[Problem requirements] Every line below that has "examples" in it should be copied.

[Data to use]
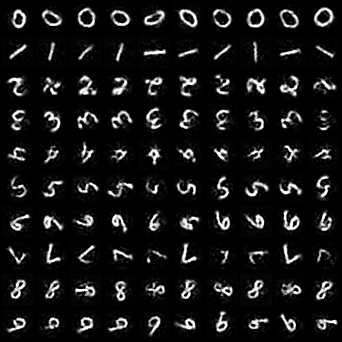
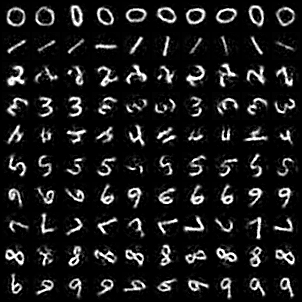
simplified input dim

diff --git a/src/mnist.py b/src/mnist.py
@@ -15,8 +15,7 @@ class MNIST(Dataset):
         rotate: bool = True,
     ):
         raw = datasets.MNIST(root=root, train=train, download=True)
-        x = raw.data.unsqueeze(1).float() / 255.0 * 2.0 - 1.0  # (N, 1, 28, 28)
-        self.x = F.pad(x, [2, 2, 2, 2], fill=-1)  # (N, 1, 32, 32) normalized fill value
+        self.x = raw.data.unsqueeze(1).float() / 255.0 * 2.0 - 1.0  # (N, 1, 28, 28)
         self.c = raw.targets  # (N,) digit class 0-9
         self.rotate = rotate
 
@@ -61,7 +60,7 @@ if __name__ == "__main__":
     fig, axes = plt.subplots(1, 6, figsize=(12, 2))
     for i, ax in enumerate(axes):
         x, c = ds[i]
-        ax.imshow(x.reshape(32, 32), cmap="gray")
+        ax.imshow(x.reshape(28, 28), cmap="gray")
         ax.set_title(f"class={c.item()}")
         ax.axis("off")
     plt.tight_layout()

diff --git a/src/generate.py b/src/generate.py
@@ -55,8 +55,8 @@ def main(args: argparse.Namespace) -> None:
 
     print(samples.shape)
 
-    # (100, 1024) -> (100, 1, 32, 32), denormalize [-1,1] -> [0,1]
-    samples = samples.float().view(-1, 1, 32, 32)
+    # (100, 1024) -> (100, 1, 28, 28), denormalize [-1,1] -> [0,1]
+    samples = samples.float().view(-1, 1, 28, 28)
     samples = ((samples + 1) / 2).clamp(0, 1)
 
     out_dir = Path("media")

--

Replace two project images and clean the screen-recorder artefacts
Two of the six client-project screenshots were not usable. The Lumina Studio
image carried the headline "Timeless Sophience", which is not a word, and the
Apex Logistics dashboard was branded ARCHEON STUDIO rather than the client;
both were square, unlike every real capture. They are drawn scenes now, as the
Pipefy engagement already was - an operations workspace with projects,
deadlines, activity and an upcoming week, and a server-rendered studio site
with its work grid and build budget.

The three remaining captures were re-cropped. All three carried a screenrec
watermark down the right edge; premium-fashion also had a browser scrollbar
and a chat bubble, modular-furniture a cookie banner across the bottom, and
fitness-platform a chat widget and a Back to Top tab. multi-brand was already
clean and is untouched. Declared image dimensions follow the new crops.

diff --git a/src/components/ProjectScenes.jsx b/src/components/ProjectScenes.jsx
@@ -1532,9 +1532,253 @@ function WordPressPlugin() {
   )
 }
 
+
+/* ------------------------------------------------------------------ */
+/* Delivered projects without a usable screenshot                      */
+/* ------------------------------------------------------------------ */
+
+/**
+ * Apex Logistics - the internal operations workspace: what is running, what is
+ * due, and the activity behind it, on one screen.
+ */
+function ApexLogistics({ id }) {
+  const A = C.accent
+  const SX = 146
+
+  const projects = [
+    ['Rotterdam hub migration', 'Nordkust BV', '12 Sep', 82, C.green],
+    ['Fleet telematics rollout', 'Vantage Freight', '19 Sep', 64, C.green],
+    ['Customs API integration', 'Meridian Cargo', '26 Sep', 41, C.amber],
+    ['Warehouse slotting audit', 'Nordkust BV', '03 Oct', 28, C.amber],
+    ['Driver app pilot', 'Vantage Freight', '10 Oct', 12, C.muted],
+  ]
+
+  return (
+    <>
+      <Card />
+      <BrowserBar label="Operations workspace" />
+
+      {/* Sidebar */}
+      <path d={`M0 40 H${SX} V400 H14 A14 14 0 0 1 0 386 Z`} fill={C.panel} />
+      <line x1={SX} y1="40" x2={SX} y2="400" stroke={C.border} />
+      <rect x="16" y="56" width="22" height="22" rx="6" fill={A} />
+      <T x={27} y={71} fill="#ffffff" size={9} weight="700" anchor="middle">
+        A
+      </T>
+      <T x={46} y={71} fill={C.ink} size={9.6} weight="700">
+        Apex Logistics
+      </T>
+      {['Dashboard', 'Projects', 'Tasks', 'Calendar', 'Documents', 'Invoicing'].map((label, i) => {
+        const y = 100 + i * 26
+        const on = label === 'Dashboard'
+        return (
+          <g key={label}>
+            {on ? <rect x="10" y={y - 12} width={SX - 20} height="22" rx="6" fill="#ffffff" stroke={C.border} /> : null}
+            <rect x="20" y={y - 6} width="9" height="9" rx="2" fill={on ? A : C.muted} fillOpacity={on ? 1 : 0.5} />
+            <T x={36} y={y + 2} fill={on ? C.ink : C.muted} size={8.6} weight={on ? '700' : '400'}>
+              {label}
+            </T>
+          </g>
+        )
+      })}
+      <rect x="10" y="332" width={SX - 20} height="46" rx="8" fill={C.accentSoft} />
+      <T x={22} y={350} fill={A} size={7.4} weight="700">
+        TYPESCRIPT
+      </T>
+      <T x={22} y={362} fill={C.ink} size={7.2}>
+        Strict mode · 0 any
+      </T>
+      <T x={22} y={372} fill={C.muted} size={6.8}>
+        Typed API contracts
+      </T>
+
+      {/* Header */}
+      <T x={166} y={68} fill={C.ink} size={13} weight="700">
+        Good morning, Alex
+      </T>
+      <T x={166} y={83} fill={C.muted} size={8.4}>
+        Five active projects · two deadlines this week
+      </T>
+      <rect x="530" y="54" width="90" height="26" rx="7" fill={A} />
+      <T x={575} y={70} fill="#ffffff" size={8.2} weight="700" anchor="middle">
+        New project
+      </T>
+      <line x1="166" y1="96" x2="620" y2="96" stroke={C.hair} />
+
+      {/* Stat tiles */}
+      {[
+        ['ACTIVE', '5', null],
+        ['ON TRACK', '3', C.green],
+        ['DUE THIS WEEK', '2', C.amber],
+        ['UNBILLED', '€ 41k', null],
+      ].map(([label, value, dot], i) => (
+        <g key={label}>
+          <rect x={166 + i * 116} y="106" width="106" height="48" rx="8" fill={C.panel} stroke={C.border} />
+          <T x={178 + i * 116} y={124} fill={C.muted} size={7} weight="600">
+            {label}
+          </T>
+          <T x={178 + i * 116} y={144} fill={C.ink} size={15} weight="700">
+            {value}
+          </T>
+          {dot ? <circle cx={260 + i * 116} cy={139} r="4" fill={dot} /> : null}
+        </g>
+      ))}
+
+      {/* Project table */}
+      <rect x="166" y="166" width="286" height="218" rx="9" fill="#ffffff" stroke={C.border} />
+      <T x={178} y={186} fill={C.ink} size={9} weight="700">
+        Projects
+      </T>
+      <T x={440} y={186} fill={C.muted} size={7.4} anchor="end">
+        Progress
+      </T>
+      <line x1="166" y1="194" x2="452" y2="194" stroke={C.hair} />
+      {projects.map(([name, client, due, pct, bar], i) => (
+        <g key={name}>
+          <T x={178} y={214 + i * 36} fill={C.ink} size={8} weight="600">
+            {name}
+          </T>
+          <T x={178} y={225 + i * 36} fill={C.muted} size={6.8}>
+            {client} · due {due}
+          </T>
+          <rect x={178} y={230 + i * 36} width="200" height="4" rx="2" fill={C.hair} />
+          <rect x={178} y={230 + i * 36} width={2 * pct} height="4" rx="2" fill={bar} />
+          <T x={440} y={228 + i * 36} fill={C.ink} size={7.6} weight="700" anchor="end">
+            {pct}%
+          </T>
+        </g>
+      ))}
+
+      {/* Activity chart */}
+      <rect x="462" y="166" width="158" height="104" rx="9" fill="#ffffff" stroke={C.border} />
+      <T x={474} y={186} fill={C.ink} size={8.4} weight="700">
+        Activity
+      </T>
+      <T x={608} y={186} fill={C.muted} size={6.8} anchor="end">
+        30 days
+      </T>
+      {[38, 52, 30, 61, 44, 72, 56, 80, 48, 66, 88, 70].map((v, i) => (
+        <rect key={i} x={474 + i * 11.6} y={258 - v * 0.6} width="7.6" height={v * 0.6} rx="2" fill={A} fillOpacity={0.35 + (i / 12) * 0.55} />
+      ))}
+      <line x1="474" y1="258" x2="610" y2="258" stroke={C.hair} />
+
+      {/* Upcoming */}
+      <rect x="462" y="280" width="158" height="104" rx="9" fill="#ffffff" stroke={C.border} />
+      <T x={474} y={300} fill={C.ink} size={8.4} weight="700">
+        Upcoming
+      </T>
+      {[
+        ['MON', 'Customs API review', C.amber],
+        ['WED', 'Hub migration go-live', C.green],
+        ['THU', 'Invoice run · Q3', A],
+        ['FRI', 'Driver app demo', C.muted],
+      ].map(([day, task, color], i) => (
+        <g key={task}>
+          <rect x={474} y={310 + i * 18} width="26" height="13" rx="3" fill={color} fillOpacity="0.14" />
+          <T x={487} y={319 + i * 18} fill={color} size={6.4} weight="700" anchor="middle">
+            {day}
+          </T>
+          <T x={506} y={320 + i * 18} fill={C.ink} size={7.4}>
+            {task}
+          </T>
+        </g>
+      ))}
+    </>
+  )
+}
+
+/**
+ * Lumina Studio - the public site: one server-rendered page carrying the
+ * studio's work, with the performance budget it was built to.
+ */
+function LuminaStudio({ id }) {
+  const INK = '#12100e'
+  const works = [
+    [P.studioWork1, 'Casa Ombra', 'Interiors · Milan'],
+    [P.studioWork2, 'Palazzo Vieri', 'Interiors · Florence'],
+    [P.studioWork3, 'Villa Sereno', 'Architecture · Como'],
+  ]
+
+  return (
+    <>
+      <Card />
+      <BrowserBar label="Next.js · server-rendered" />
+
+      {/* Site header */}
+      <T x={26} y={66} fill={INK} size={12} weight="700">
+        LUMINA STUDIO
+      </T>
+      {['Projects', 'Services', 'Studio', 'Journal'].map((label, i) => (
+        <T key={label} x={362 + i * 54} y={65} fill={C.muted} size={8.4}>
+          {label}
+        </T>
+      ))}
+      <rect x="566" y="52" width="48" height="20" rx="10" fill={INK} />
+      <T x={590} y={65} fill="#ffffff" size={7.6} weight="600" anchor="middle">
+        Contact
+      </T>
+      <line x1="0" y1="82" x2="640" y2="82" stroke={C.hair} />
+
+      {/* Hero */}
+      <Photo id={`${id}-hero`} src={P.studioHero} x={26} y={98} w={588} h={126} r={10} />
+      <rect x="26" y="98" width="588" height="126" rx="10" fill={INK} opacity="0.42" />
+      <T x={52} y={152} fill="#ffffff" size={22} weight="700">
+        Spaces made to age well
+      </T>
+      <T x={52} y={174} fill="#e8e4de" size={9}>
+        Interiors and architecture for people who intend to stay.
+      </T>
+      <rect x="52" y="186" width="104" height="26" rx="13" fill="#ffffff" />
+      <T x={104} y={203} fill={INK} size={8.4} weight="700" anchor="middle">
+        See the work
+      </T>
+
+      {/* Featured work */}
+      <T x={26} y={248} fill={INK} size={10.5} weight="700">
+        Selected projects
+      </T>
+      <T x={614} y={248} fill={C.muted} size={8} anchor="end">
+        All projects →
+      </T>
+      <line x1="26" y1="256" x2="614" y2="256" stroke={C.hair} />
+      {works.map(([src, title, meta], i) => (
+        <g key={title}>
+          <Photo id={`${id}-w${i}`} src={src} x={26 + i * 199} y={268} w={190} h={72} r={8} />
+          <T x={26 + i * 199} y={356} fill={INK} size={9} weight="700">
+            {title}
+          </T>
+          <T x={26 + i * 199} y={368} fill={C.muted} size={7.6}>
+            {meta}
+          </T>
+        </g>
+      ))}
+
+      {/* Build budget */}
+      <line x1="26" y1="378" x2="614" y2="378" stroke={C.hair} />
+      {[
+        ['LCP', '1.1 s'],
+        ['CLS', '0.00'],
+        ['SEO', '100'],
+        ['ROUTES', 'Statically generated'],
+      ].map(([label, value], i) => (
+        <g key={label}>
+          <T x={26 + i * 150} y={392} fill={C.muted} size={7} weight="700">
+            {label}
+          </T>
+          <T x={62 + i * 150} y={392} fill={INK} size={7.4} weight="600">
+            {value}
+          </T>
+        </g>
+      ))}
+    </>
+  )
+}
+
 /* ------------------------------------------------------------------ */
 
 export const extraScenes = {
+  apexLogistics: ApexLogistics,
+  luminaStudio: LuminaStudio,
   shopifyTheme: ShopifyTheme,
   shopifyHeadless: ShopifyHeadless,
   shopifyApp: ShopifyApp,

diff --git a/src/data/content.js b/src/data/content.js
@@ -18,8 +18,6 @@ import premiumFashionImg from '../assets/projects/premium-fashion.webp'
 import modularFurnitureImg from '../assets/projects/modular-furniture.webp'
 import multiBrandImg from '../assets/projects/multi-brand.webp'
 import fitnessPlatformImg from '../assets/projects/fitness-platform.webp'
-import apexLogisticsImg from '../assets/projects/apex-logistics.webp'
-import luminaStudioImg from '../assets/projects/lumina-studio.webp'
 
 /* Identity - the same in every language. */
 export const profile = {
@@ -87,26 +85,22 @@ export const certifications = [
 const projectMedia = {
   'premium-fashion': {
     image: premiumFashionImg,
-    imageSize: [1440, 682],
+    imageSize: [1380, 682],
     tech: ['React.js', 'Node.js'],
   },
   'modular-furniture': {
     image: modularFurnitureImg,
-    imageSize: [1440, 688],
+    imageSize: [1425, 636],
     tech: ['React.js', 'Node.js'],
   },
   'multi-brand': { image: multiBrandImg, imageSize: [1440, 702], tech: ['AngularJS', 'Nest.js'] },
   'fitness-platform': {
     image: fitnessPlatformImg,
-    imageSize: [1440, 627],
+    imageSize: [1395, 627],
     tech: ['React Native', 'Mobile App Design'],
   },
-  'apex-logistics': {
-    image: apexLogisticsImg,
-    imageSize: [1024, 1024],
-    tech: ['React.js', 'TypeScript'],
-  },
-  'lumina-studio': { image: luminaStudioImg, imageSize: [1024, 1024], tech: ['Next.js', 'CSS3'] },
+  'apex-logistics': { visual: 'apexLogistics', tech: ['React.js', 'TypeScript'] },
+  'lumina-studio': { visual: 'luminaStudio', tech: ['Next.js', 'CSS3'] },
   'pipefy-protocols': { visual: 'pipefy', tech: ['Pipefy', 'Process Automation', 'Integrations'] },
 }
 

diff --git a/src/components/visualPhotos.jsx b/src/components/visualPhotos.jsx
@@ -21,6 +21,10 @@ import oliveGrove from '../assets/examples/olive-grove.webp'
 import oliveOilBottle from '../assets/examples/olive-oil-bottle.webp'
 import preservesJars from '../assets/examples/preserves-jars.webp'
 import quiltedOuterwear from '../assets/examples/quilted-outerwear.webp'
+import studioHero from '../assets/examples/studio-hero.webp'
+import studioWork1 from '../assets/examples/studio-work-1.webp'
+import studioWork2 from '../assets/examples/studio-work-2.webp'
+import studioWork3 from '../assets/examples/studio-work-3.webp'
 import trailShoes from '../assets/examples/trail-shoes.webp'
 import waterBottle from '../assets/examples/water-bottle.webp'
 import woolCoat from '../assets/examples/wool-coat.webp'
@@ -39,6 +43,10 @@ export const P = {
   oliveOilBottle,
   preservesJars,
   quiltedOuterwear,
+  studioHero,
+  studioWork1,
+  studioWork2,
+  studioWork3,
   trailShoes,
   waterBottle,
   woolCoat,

* * *

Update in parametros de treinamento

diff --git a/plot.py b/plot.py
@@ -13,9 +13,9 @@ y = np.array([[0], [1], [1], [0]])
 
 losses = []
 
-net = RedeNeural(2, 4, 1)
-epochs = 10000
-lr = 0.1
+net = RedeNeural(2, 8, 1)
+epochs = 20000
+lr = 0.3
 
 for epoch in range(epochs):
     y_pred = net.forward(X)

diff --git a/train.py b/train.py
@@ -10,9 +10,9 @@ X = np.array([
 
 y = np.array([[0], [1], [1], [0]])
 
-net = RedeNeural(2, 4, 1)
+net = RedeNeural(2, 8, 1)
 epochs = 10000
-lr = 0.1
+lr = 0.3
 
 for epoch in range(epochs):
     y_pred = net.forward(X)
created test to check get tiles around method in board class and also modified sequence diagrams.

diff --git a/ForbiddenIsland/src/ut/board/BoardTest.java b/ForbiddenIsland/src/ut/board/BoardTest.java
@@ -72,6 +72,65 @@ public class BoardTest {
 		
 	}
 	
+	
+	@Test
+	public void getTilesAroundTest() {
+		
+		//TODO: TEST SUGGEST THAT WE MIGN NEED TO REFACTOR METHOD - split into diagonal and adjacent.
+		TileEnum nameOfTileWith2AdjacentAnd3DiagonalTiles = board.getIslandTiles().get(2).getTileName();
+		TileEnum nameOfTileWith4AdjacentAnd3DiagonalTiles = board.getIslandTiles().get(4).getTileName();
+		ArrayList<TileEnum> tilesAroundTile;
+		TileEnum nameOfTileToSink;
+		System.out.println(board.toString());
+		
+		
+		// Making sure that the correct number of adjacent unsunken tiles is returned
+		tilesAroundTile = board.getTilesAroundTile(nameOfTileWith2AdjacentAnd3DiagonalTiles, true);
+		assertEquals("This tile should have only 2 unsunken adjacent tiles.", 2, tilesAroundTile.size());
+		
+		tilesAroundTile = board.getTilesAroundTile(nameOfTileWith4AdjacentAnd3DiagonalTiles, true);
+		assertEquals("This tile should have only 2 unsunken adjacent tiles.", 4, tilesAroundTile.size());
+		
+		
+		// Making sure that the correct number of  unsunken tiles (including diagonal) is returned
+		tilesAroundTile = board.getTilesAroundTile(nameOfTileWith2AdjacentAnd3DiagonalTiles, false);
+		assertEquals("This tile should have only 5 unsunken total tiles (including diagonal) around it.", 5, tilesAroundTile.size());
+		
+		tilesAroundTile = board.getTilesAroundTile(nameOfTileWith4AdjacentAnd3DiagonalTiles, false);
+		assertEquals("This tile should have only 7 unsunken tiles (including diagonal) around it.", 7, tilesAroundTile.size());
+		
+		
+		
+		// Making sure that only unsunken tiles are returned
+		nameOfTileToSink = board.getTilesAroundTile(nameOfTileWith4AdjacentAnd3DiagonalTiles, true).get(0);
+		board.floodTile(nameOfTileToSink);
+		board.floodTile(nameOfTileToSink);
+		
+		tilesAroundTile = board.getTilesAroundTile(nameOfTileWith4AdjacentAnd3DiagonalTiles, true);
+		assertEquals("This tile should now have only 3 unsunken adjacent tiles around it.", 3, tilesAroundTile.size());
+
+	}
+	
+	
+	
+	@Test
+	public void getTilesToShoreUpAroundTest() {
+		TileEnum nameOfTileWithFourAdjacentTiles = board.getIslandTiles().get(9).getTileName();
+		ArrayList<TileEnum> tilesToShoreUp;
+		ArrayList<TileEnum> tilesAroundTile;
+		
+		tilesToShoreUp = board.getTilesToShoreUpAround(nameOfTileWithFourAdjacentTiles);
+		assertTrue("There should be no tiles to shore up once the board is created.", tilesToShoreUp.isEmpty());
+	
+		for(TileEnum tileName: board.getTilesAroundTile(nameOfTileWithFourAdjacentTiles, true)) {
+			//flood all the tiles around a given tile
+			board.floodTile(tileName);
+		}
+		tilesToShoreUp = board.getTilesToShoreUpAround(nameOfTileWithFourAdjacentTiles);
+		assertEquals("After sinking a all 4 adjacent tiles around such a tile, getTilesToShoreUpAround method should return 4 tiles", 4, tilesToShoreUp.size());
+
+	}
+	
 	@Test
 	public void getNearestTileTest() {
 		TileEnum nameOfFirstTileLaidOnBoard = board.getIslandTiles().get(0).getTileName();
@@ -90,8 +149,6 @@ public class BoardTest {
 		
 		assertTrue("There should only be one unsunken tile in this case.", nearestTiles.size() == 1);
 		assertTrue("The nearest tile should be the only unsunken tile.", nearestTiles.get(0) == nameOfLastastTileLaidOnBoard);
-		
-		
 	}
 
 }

[Reply]
@@ -21,6 +21,10 @@ import oliveGrove from '../assets/examples/olive-grove.webp'
 import oliveOilBottle from '../assets/examples/olive-oil-bottle.webp'
 import preservesJars from '../assets/examples/preserves-jars.webp'
 import quiltedOuterwear from '../assets/examples/quilted-outerwear.webp'
+import studioHero from '../assets/examples/studio-hero.webp'
+import studioWork1 from '../assets/examples/studio-work-1.webp'
+import studioWork2 from '../assets/examples/studio-work-2.webp'
+import studioWork3 from '../assets/examples/studio-work-3.webp'
 import trailShoes from '../assets/examples/trail-shoes.webp'
 import waterBottle from '../assets/examples/water-bottle.webp'
 import woolCoat from '../assets/examples/wool-coat.webp'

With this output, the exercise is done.